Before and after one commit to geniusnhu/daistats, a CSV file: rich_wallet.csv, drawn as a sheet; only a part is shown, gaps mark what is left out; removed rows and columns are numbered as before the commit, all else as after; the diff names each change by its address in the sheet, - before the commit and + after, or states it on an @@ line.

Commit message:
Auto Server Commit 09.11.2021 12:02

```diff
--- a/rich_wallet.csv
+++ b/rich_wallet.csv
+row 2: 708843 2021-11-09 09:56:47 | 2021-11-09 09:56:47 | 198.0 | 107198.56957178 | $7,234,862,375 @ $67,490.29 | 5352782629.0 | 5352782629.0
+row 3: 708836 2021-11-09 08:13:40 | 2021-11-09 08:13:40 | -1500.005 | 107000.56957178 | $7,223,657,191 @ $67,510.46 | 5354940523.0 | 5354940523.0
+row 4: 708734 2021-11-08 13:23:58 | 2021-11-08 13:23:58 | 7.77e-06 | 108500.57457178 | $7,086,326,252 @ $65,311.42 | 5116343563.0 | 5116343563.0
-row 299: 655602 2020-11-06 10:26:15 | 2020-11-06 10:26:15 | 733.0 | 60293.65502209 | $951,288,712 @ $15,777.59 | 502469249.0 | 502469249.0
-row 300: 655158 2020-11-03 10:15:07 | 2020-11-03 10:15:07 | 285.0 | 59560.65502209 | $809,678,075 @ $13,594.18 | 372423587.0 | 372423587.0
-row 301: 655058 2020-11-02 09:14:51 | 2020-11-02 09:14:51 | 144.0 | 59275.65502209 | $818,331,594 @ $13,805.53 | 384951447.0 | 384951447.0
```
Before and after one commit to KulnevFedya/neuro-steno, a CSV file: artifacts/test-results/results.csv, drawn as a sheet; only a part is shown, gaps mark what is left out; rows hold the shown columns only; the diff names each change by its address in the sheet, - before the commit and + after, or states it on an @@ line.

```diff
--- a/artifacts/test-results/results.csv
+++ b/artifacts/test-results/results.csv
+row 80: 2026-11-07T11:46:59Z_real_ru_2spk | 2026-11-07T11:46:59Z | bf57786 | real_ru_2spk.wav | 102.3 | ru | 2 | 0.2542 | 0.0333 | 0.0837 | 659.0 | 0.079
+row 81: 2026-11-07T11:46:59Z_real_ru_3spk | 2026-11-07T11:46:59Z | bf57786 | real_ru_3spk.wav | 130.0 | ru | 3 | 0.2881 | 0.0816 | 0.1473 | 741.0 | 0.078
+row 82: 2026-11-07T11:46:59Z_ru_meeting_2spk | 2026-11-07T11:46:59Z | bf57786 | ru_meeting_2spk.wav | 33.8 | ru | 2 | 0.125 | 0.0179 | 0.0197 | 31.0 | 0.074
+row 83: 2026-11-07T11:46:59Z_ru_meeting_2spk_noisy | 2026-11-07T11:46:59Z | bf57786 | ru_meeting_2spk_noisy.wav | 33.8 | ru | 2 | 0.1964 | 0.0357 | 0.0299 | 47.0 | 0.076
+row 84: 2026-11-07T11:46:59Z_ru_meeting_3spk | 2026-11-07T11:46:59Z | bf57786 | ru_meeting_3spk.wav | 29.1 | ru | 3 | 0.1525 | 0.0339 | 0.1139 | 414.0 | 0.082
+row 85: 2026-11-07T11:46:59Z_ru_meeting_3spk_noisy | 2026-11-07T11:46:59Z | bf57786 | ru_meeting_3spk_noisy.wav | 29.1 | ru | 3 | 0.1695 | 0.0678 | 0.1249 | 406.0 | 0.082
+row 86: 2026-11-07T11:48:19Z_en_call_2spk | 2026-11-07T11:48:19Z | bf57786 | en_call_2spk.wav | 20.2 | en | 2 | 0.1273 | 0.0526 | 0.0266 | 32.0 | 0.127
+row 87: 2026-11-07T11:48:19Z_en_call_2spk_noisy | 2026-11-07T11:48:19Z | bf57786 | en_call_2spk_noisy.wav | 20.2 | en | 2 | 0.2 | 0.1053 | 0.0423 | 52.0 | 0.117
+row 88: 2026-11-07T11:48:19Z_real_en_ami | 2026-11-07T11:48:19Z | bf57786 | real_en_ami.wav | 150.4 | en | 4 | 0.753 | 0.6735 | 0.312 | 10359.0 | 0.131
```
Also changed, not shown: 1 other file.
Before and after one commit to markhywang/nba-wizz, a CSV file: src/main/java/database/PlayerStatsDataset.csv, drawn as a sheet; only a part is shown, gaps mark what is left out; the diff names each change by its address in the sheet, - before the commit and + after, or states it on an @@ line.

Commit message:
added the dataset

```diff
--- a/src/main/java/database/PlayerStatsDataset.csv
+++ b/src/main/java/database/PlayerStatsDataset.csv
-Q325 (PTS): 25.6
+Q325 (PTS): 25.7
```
——
Read the entries and show each line that mentions "columns".

* Task answer
Before and after one commit to geniusnhu/daistats, a CSV file: rich_wallet.csv, drawn as a sheet; only a part is shown, gaps mark what is left out; removed rows and columns are numbered as before the commit, all else as after; the diff names each change by its address in the sheet, - before the commit and + after, or states it on an @@ line.
Before and after one commit to KulnevFedya/neuro-steno, a CSV file: artifacts/test-results/results.csv, drawn as a sheet; only a part is shown, gaps mark what is left out; rows hold the shown columns only; the diff names each change by its address in the sheet, - before the commit and + after, or states it on an @@ line.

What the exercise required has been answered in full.